Add these 4 breathtaking parks and sites in the US to your camping 'to-do' list and let's count down the days till we can camp again!
Pic: Brian Holsclaw
Washington’s most-visited state park, this PNW oasis is something from a dream. Crisp evergreen air, hidden coves and jagged cliffs add to the mystery and wonder of this beautiful park. Whether you’re a local or traveling internationally, this park should be high on your list!
With more than 300 accessible sites spread across two islands (Fidalgo north and Whidbey south), there’s no shortage of ground to cover. Well-maintained campground facilities make this site a hit for families with children. Being Washington, however, be sure to bring an extra hoody!
If you’re lucky, you may run into a family of seals or even spot some whales out in the Puget Sound!
Pic: Rick Obst
Okay, we promise we aren’t biased to the PNW (but come on, look at that view), we still couldn’t make this list without throwing one of Oregon’s most stunning parks - Cape Lookout.
Traveling an hour and a half west of Portland through the beautiful Wilson River Pass will take you along some scenic sites and waterfalls worth pulling over for. Once arrived, Cape Lookout is located on a sand spit in between Netarts Bay and the ocean - allowing for easy beach access to peep that fiery sunset.

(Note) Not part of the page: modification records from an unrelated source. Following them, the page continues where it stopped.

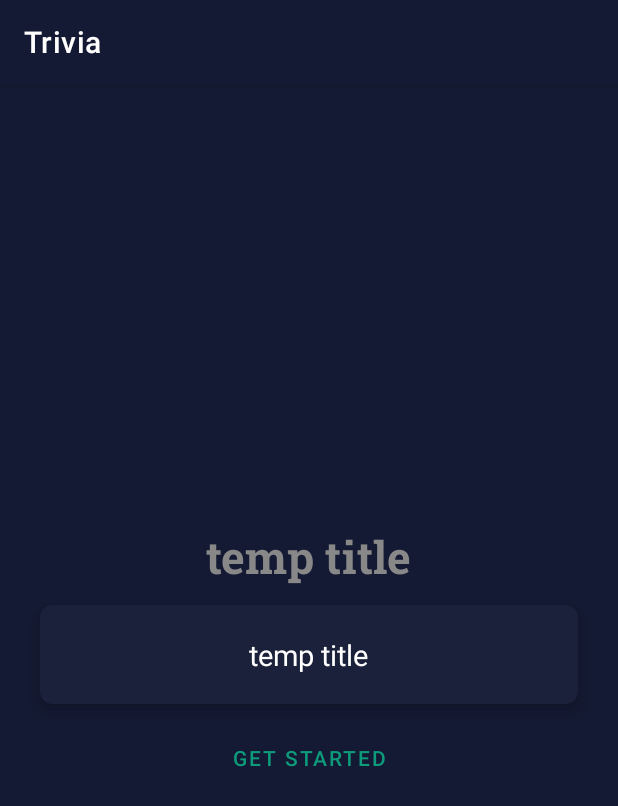
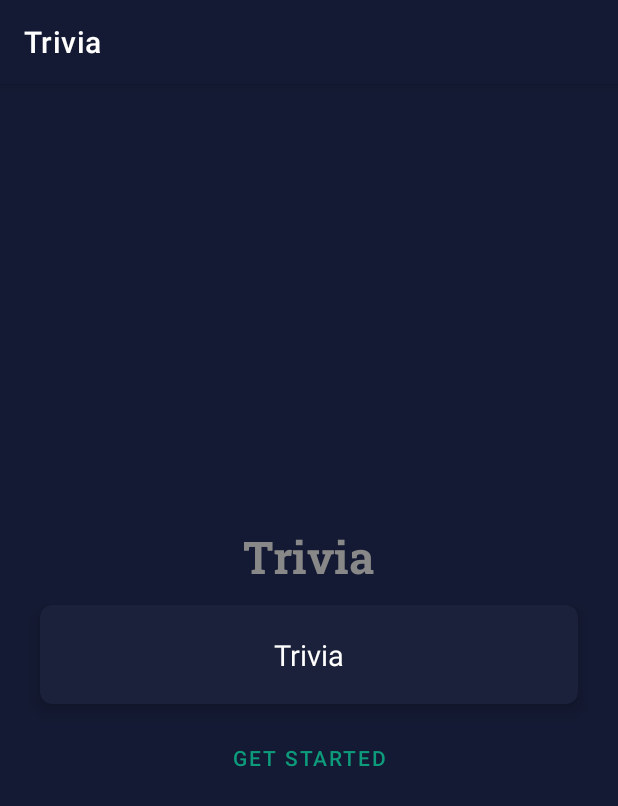
Before and after one commit to DanielAshorov/Android-Project, an Android app: the screen it shows after launch (OpeningActivity), on a phone screen of 412 x 824 dp. Shown: the top 806 px of the screen. Run offline under Robolectric (Android 15) with nearby library versions, the light colour scheme and no system bars; our stand-ins replace Volley; Roboto replaces fonts that are not available here.

```diff
--- a/app/src/main/res/values/strings.xml
+++ b/app/src/main/res/values/strings.xml
@@ -16,6 +16,6 @@
     <string name="username_hint">Username</string>
     <string name="or_text_">OR</string>
     <string name="get_started_text">Get Started</string>
-    <string name="sub_title_opening_temp">temp title</string>
-    <string name="title_text_opening_temp">temp title</string>
+    <string name="sub_title_opening_temp">Trivia</string>
+    <string name="title_text_opening_temp">Trivia</string>
 </resources>
```
Also changed, not shown: 1 other file.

Three loops of secluded camp sites give the sweet feeling of isolation while being close to tons of stunning trails. Any spot you set up camp, you’ll be falling asleep to the sound of the waves.
Let’s show the East Coast some love by shouting out one of their most famously marveled parks - Ohiopyle State Park.

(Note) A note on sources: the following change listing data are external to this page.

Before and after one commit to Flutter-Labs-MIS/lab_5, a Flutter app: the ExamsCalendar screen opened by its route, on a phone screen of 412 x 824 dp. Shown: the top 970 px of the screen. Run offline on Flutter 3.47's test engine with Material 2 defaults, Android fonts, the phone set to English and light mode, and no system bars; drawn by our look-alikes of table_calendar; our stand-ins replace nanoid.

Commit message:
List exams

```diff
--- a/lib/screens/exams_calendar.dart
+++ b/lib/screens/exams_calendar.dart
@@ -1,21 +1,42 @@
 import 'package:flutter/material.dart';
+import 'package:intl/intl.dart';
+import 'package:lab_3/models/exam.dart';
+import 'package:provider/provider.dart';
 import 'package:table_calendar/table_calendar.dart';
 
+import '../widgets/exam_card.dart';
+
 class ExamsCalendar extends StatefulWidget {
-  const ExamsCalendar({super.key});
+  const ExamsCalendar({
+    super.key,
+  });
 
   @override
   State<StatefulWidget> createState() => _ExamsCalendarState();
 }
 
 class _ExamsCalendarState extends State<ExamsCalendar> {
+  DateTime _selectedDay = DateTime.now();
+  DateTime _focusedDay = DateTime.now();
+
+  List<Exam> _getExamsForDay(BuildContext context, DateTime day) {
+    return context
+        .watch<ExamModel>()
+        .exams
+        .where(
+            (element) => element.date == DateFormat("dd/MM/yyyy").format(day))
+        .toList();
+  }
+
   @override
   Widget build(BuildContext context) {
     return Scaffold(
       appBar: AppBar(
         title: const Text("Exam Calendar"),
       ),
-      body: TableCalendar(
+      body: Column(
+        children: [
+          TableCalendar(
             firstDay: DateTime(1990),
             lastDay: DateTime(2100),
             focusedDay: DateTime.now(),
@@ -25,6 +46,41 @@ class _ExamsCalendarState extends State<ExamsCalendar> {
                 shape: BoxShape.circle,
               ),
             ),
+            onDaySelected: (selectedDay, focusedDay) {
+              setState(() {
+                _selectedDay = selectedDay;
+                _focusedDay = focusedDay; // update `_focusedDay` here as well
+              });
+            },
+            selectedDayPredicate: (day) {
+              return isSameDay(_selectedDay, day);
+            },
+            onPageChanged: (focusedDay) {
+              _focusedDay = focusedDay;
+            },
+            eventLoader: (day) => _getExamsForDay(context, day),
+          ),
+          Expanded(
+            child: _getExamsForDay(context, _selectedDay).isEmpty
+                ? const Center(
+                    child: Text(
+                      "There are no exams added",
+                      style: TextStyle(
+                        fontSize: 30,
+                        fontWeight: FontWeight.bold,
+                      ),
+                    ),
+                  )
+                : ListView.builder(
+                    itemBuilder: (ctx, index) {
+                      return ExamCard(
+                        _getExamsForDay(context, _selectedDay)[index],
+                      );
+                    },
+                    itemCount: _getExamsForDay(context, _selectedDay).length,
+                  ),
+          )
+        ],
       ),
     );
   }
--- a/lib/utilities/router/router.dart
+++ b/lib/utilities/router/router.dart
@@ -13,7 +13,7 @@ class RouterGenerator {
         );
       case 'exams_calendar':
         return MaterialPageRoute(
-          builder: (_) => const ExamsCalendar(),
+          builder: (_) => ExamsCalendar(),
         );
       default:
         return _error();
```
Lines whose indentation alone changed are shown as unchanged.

Coined as the gateway to Laurel Highlands, Ohiopyle spans nearly 20,500 acres of rugged yet lush greenery and is located on the southern reaches of Laurel Ridge. Being close to a couple urban areas, it offers easy access to resupplying on goods as well as a fair share of local activities.
Its main attraction is the roaring Youghiogheny River Gorge that hosts some of the best whitewater rafting in the Eastern U.S.
Sick of lush, evergreen woodlands and breathtaking waterfalls? Didn’t think so - nevertheless, the White Sands National Park takes stunning sights to a new level.
The world’s largest gypsum dunefield, made up of 275 square miles of captivating desertscape, White Sands National Park is right in New Mexico’s backyard off I-70. Dune Life Nature Trail and Interdune are some of the paths that wind and flow between the clearings and waves of white sand - and they’re riddled with interpretive exhibits of wildlife among other natural wonders.
A great place for clearing your head and even hopping on a sled, there are plenty of backcountry secluded hike-in sites for you to set up camp that are surrounded by the otherworldly white sand hills.
Unfortunately since most sites and parks are currently closed, we’ll just have to keep dreaming on our neighborhood walks. When the storm clears, and you fly out the door on your next adventure, don’t forget your favorite Crazy Creek Chair to take your campsite hangout to the next level!